The band itself is very tight and keeps all wheels on the road with aplomb -they sound like a group and not a collection of soloists. Each track is carefully constructed while not sounding "composed" and each band member can be heard to operate within these compositional guidelines and yet sound spontaneous from moment to moment. Guitarist Jeff Miles (Nasser's roommate at Berklee) stands out for his overdriven guitar sound and many lines which act as a foil for Nasser's understatement.

Those who know Loren Stillman's work might hear some things in common with Nasser as far as his sound goes (kind of hollow with soft edges) and his very slow vibrato. How the construction of his lines makes their progress seem inevitable also echoes Stillman. However, Nasser says that while he knows of Stillman, he never consciously sought to emulate him.
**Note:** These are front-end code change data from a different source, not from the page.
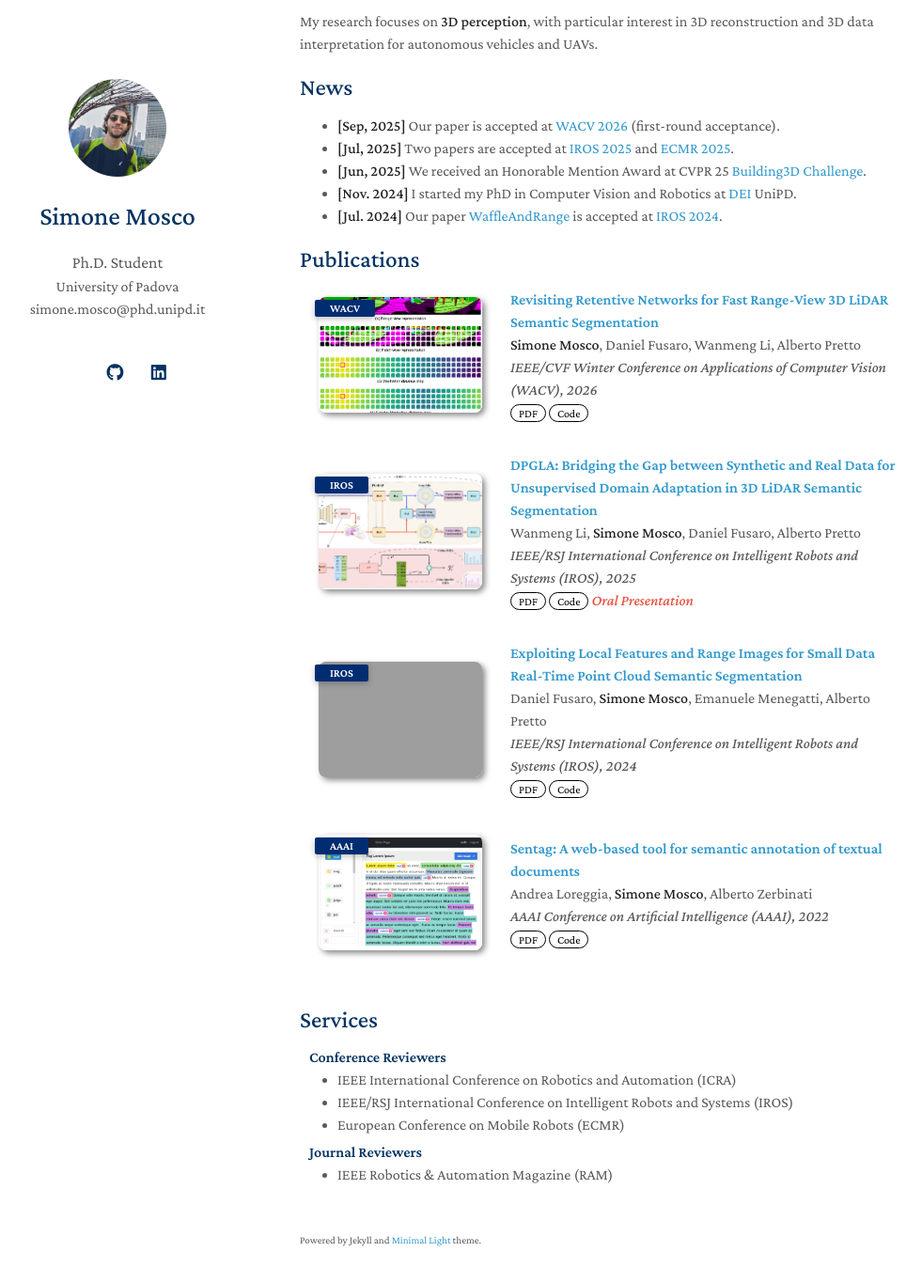
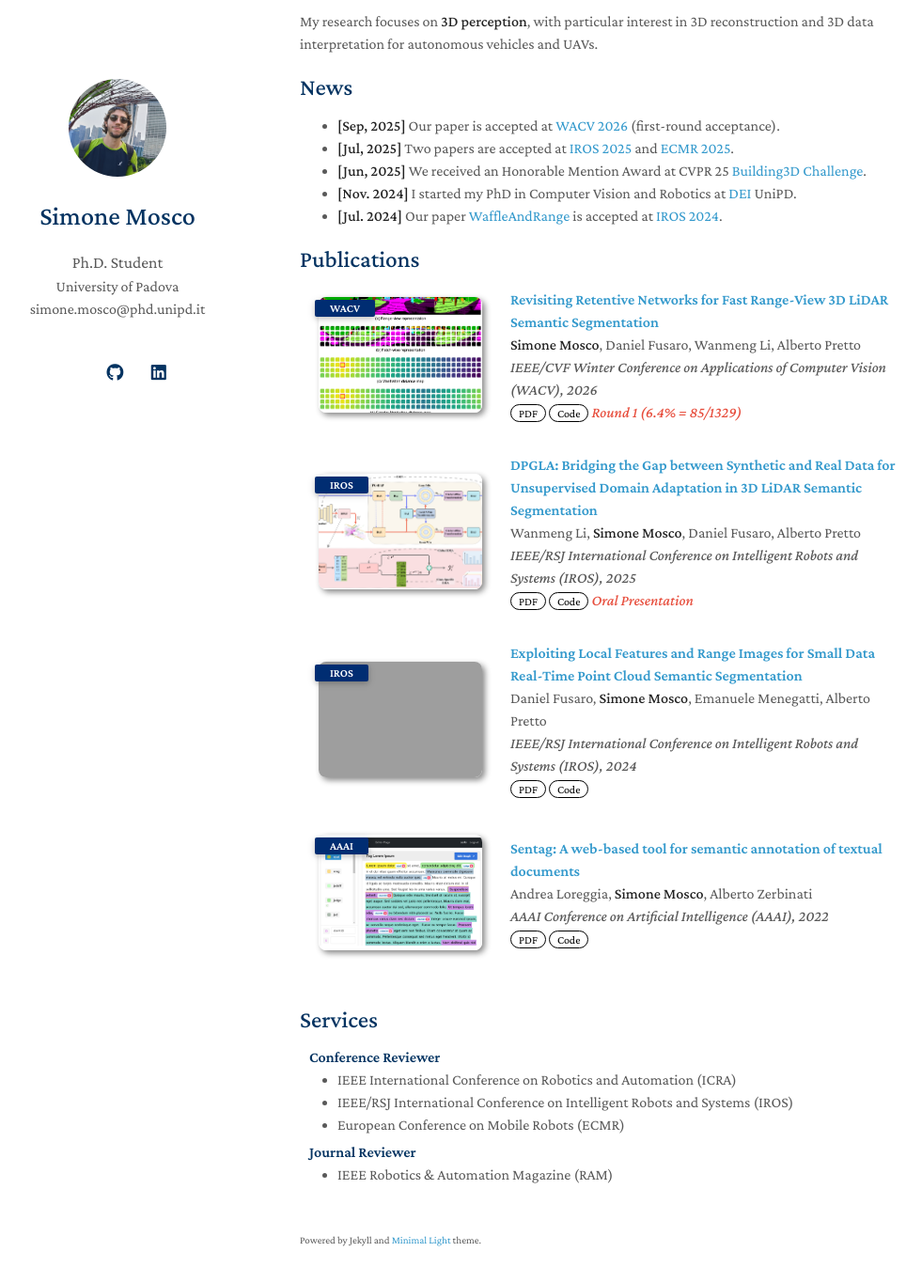
Before and after one commit to SiMoM0/simom0.github.io, a Jekyll site: the page built from index.md, in a window 1280 px wide and 1400 px high, scrolled down 300 px. Shown: the top 1365 px of the window at 94% size, without its empty margins (151-1132 px from the left). Built offline with Jekyll 4.4.1, drawn with Linux system fonts in a browser that asks for light colours; a style sheet for code colours, icons or effects is not loaded; our own code applies the rules of GitHub Pages for plain Markdown files; grey boxes are pictures that could not be loaded.

Commit message:
small fixes

```diff
--- a/_data/publications.yml
+++ b/_data/publications.yml
@@ -7,6 +7,7 @@ main:
     pdf: https://simom0.github.io/
     code: https://github.com/SiMoM0/RangeRet
     image: ./assets/img/RangeRet.png
+    notes: Round 1 (6.4% = 85/1329)
 
   - title: "DPGLA: Bridging the Gap between Synthetic and Real Data for Unsupervised Domain Adaptation in 3D LiDAR Semantic Segmentation"
     authors: Wanmeng Li, <strong>Simone Mosco</strong>, Daniel Fusaro, Alberto Pretto
--- a/_includes/services.md
+++ b/_includes/services.md
@@ -1,7 +1,7 @@
 ## Services
 
 
-<h4 style="margin:0 10px 0;">Conference Reviewers</h4>
+<h4 style="margin:0 10px 0;">Conference Reviewer</h4>
 
 <ul style="margin:0 0 5px;">
   <li>IEEE International Conference on Robotics and Automation (ICRA)</li>
@@ -13,7 +13,7 @@
   -->
 </ul>
 
-<h4 style="margin:0 10px 0;">Journal Reviewers</h4>
+<h4 style="margin:0 10px 0;">Journal Reviewer</h4>
 
 <ul style="margin:0 0 20px;">
   <li>IEEE Robotics & Automation Magazine (RAM)</li>
--- a/_layouts/homepage.html
+++ b/_layouts/homepage.html
@@ -51,7 +51,8 @@
         <br>
         {% endif %}
         {% if site.affiliation %}
-        <a href="{{ site.affiliation_link }}" rel="noopener"><autocolor>{{ site.affiliation }}</autocolor></a>
+        <!--<a href="{{ site.affiliation_link }}" rel="noopener"><autocolor>{{ site.affiliation }}</autocolor></a>-->
+        <a href="https://www.unipd.it/en/" rel="noopener"><autocolor>{{ site.affiliation }}</autocolor></a>
         <br>
         {% endif %}
         {% if site.email %}
```
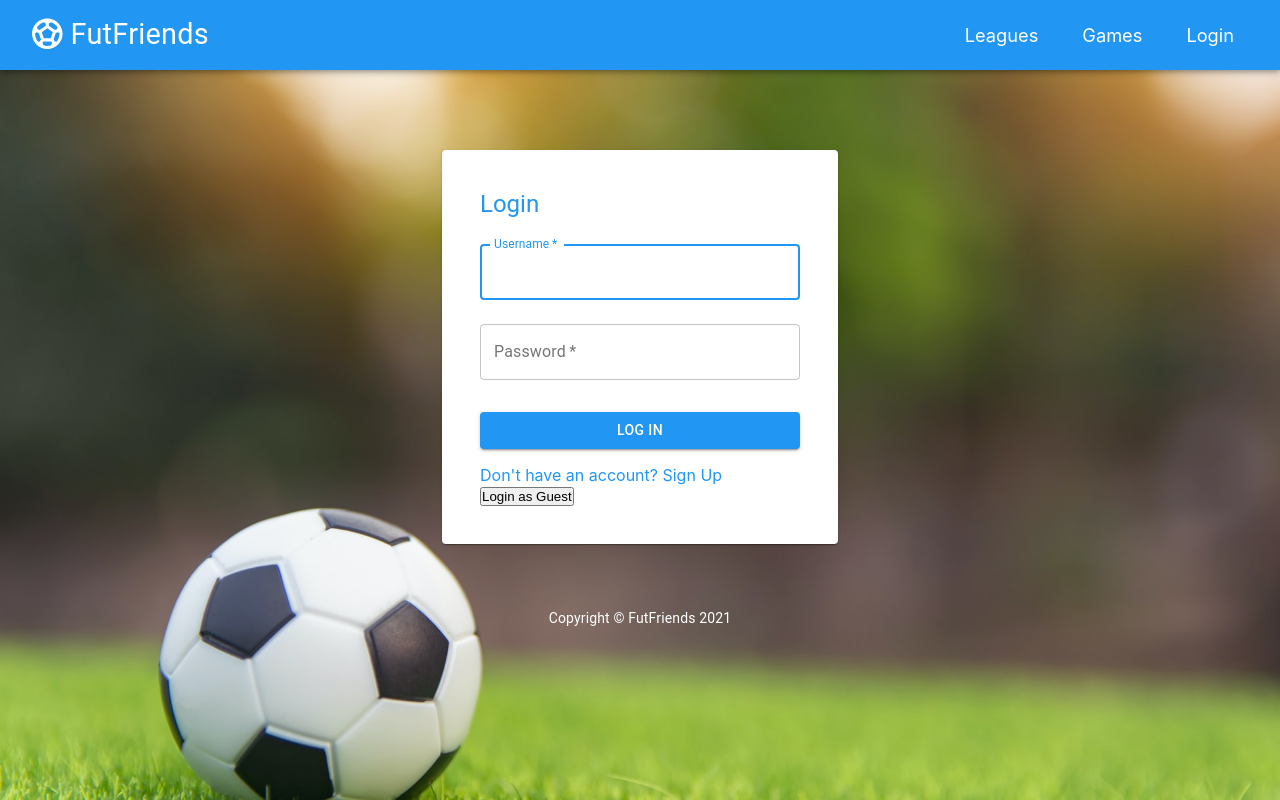
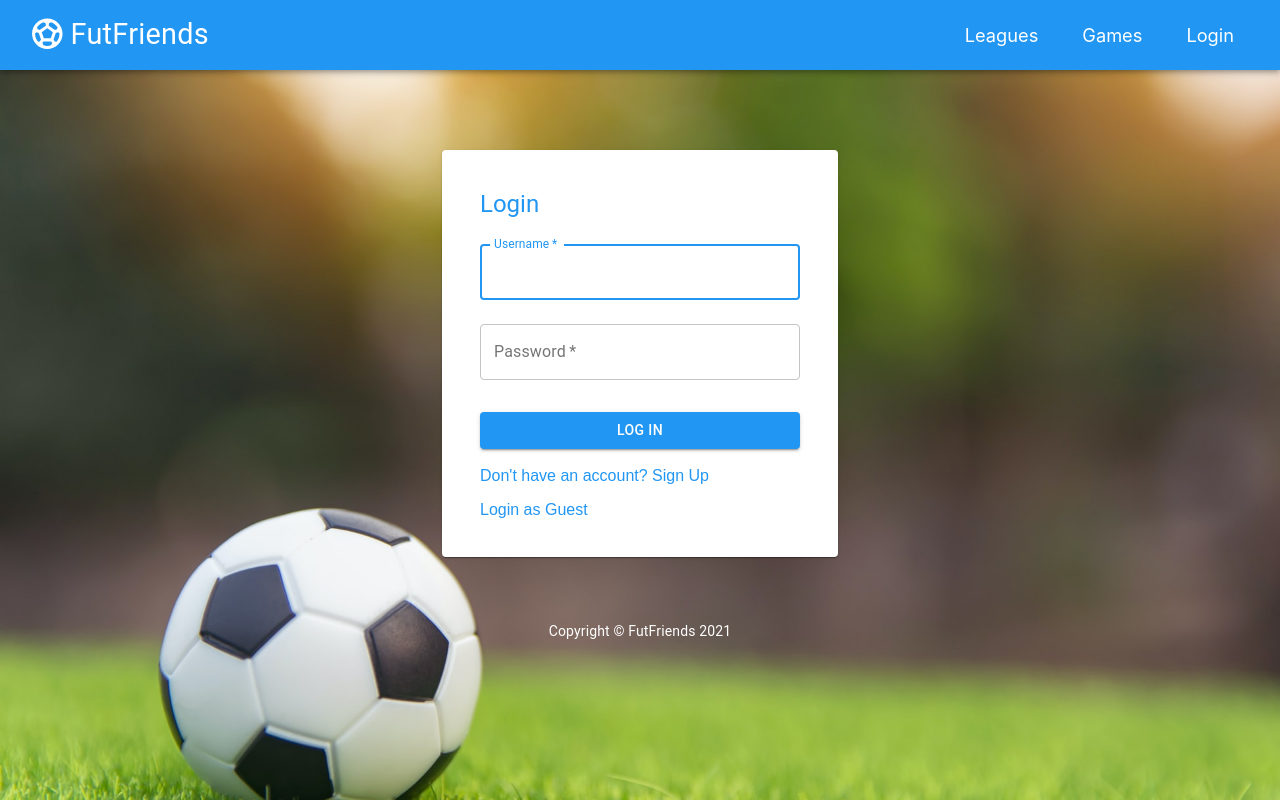
Before and after one commit to devslife7/FutHub, a React (Create React App) app: page /login in a window 1280 px wide. Built offline with nearby package versions, Linux system fonts and the light colour scheme; no server answers.

Commit message:
added loading to signup

```diff
--- a/src/views/Login/Login.js
+++ b/src/views/Login/Login.js
@@ -40,23 +40,39 @@ const useStyles = makeStyles(theme => ({
   submit: {
     margin: theme.spacing(3, 0, 2),
   },
-  demoLogin: {
-    margin: '30px 0 15px 0',
-    borderRadius: '5px',
+  signUpLink: {
     color: theme.palette.primary.main,
-    fontSize: '18px',
+    textDecoration: 'none',
+    fontFamily: 'Arial',
+
+    '&:hover': {
+      textDecoration: 'underline',
+    },
+  },
+  guestLoginLink: {
+    border: 'none',
+    backgroundColor: 'white',
+    fontSize: '1rem',
+    padding: 0,
+    marginTop: '1rem',
+
+    cursor: 'pointer',
+    color: theme.palette.primary.main,
+
+    '&:hover': {
+      textDecoration: 'underline',
+    },
   },
 }))
 
 export default function Login({ history }) {
   const dispatch = useDispatch()
+  const classes = useStyles()
   const [username, setUsername] = useState('')
   const [password, setPassword] = useState('')
   const [open, setOpen] = useState(false)
   const [errorMessage, setErrorMessage] = useState()
   const [isLoading, setIsLoading] = useState(false)
-
-  const classes = useStyles()
 
   useEffect(() => {
     localStorage.clear() // clears the localStorage data upon component mount
@@ -104,8 +120,8 @@ export default function Login({ history }) {
   }
 
   const handleGuestLogin = () => {
-    setUsername('demo')
-    setPassword('demo')
+    setUsername('Guest')
+    setPassword('guest')
   }
 
   const vertical = 'top'
@@ -156,13 +172,13 @@ export default function Login({ history }) {
             </Button>
             <Grid container>
               <Grid item>
-                <Link to='/signup' variant='body2' style={{ textDecoration: 'none', color: '#2196f3' }}>
+                <Link to='/signup' variant='body2' className={classes.signUpLink}>
                   {"Don't have an account? Sign Up"}
                 </Link>
               </Grid>
 
               <Grid item>
-                <button type='submit' onClick={handleGuestLogin}>
+                <button type='submit' className={classes.guestLoginLink} onClick={handleGuestLogin}>
                   Login as Guest
                 </button>
               </Grid>
--- a/src/views/Signup/Signup.js
+++ b/src/views/Signup/Signup.js
@@ -12,6 +12,7 @@ import Container from '@material-ui/core/Container'
 import Snackbar from '@material-ui/core/Snackbar'
 import MuiAlert from '@material-ui/lab/Alert'
 import Paper from '@material-ui/core/Paper'
+import CircularProgress from '@material-ui/core/CircularProgress'
 
 const serverURL = process.env.REACT_APP_SERVER_URL
 const signUpURL = serverURL + '/signup/'
@@ -47,6 +48,7 @@ export default function Signup({ history }) {
   const [name, setName] = useState('')
   const [password, setPassword] = useState('')
   const [open, setOpen] = useState(false)
+  const [isLoading, setIsLoading] = useState(false)
   const [error, setError] = useState('')
 
   const openSnackBar = message => {
@@ -70,6 +72,8 @@ export default function Signup({ history }) {
 
   const handleSignup = e => {
     e.preventDefault()
+    setIsLoading(true)
+
     let user = {
       user: {
         name: name,
@@ -96,6 +100,7 @@ export default function Signup({ history }) {
           dispatch(setCurrentUser(data.user))
           history.push('/profile')
         }
+        setIsLoading(false)
       })
   }
 
@@ -149,7 +154,11 @@ export default function Signup({ history }) {
             </Grid>
           </Grid>
           <Button type='submit' fullWidth variant='contained' color='primary' className={classes.submit}>
-            Sign Up
+            {isLoading ? (
+              <CircularProgress style={{ width: '30px', height: '30px', color: 'inherit' }} />
+            ) : (
+              'SignUp'
+            )}
           </Button>
           <Grid container justify='flex-end'>
             <Grid item>
```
In the end, the most telling thing about this music is that it bears repeated listens and exposes more of itself each time. The music is very satisfying if one just lets it flow.

Restive Soul is an impressive debut, and we will most definitely be hearing more from Nasser, his music and his band in the future.

Track Listing: For Rick B; Angelique; Restive Soul; Shadow Army; Gyorgi Goose; Radiator Lady; Trip to Lester's; Whitestone; Ecstatic Repose; Rise.

Personnel: Kyle Nasser: tenor and soprano saxophones; Jeff Miles: gutar; Dov Manski: piano; Chris Van Voorst: bass; Devin Drobka: drums.

Title: Restive Soul | Year Released: 2015 | Record Label: Self Produced

Tags

comments powered by Disqus

Shop for Music

Start your music shopping from All About Jazz and you'll support us in the process. Learn how.

Upcoming Shows

Date Detail Price
Apr27Sat
Fresh Takes on Jazz Composition with Kyle Nasser
Rendon Hall
Berkeley, CA
$40-55
Apr28Sun
Kyle Nasser Group
Chez Hanny
San Francisco, CA
$25

Related Articles

Read New Jazz Standards, Vol. 4 Album Reviews
New Jazz Standards, Vol. 4
By Dan Bilawsky
April 24, 2019
Read Open Form For Society Album Reviews
Open Form For Society
By Mark Corroto
April 24, 2019
Read Yes Album Reviews
Yes
By John Sharpe
April 24, 2019
Read Avec le temps Album Reviews
Avec le temps
By Mark Sullivan
April 23, 2019
Read Snaketime: The Music Of Moondog Album Reviews
Snaketime: The Music Of Moondog
By Mark Corroto
April 23, 2019
Read Requiem for a New York Slice Album Reviews
Requiem for a New York Slice
By Mark Corroto
April 23, 2019
Read Trion Album Reviews
Trion
By Dan McClenaghan
April 22, 2019